“Women’s Suffrage for Whom?: How the 19th Amendment Failed to Secure the Right to Vote for Black Women and the Continued Efforts of Black Suffragists During the Roaring Twenties.”
Megan Grace Brock
With 2020 marking the 100 year centennial anniversary of Women's Suffrage in the United States, we are forced to ask ourselves, "What is it that we are truly celebrating?" The ratification of the 19th Amendment in 1920 has been revered for the past century as the year of American Women's Suffrage, but the harsh realities of racism and historic disenfranchisement meant that the freedoms guaranteed by the 19th Amendment were not equally extended to all women. Black Women’s struggle for the vote did not end with the passage of the 19th amendment, rather, the 1920s was a decade of both continued struggle and immense organization for Black Suffragists who were still fighting for the equal right to vote across the United States. Black Women's contributions in nearly all dominant historical movements and narratives have been historically overshadowed, misrepresented, minimized, and even omitted entirely.

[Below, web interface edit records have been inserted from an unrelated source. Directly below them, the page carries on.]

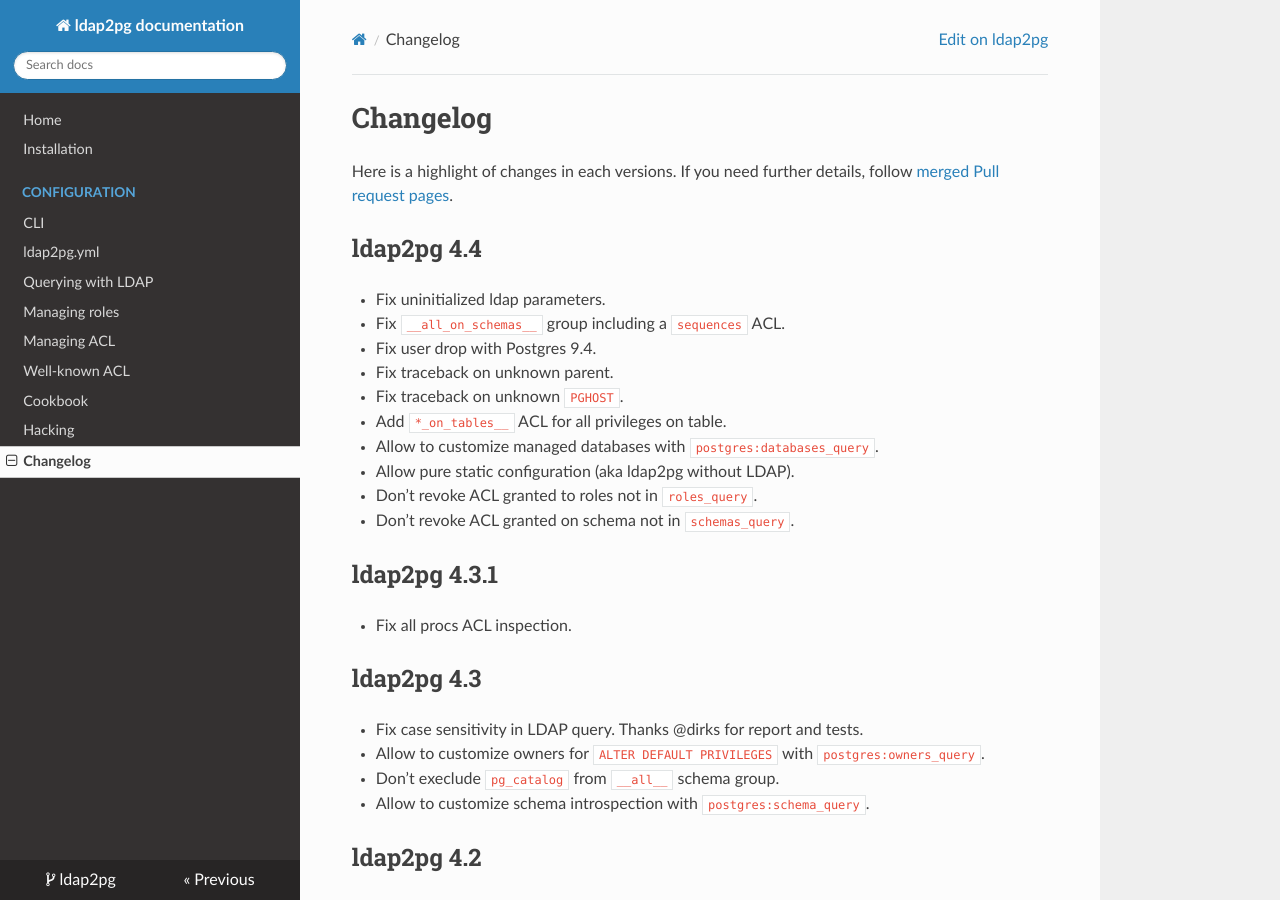
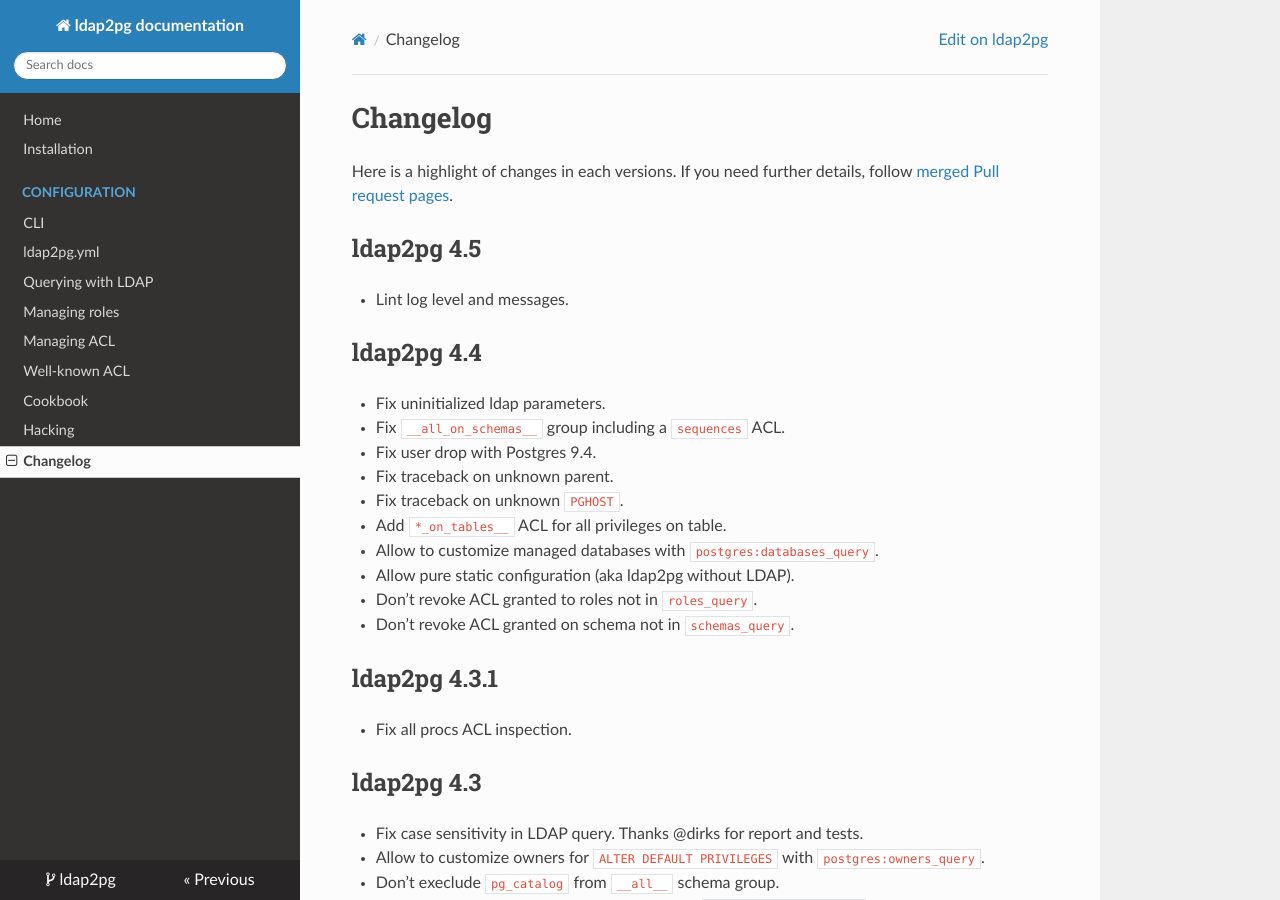
Before and after one commit to dalibo/ldap2pg, an MkDocs documentation site: the page built from docs/changelog.md, in a window 1280 px wide and 900 px high. Built offline with MkDocs 1.6.1, drawn with Linux system fonts in a browser that asks for light colours; nearby versions of some CDN libraries; old or Windows-style settings are respelled for this version of MkDocs.

Commit message:
ChangeLog for log lint

```diff
--- a/docs/changelog.md
+++ b/docs/changelog.md
@@ -5,6 +5,11 @@
 Here is a highlight of changes in each versions. If you need further details,
 follow [merged Pull request
 pages](https://github.com/dalibo/ldap2pg/pulls?utf8=%E2%9C%93&q=is%3Apr%20is%3Amerged).
+
+
+# ldap2pg 4.5
+
+- Lint log level and messages.
 
 
 # ldap2pg 4.4
```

In an attempt to somewhat rectify this injustice, and rather than centering the focus on the factors that continued to restrict the equal access of Black Women to the ballot, this research will focus on the voices, demands, writings, and perspectives of Black Suffragists who lived, worked and dedicated themselves to the continued fight for Black Women's Suffrage during the 1920s. Focusing specifically on what Black Suffragists had to say, how they felt, their demands for change and progress, and the various ways Black Women organized for a cause that was for the first time inherently on behalf of the voting rights of Black Women is imperative to producing more holistic and accurate histories.